**Problem statement:**
Nothing but the line containing "xychart-beta horizontal" and the lines after it in the entries below should appear, each repeated exactly.

Before and after images:

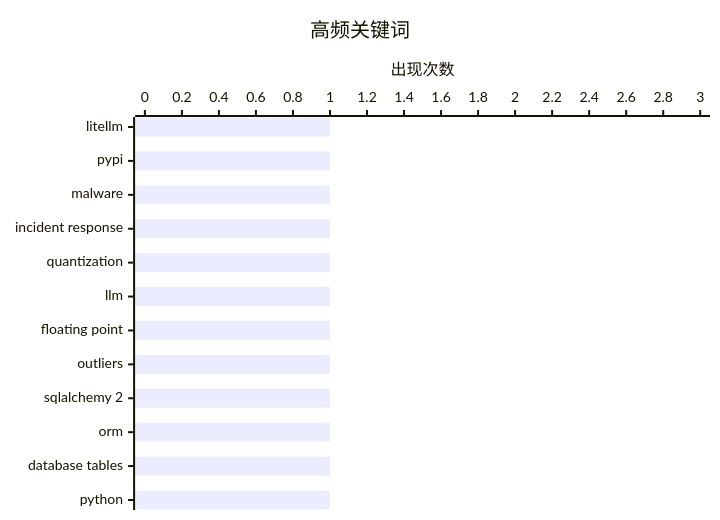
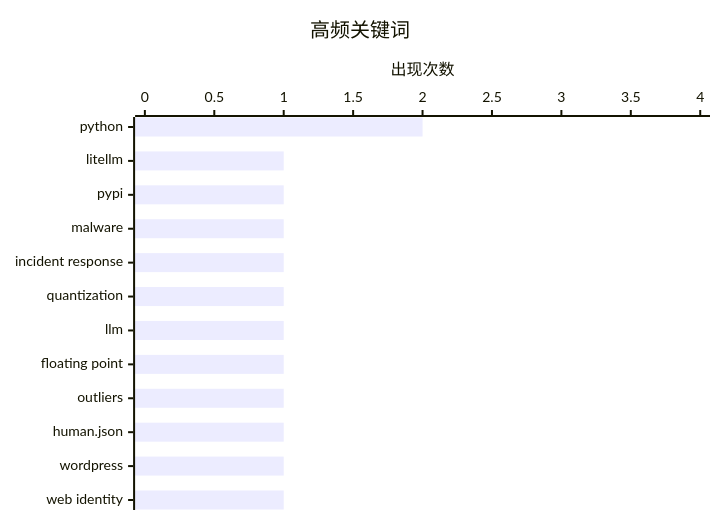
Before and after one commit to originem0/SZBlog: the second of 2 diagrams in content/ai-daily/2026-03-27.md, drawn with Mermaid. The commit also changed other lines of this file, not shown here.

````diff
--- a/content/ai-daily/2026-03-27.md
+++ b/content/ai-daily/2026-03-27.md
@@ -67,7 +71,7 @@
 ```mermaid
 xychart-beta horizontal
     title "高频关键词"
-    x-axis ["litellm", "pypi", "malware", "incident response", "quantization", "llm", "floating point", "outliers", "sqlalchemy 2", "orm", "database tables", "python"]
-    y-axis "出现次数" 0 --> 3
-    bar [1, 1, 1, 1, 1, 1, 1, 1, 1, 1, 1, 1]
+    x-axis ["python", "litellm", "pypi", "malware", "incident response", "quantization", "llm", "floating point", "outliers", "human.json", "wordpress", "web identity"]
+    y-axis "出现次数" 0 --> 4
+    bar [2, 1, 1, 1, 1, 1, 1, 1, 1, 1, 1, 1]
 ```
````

**Solution to this task:**
 xychart-beta horizontal
     title "高频关键词"
-    x-axis ["litellm", "pypi", "malware", "incident response", "quantization", "llm", "floating point", "outliers", "sqlalchemy 2", "orm", "database tables", "python"]
-    y-axis "出现次数" 0 --> 3
-    bar [1, 1, 1, 1, 1, 1, 1, 1, 1, 1, 1, 1]
+    x-axis ["python", "litellm", "pypi", "malware", "incident response", "quantization", "llm", "floating point", "outliers", "human.json", "wordpress", "web identity"]
+    y-axis "出现次数" 0 --> 4
+    bar [2, 1, 1, 1, 1, 1, 1, 1, 1, 1, 1, 1]
 ```
````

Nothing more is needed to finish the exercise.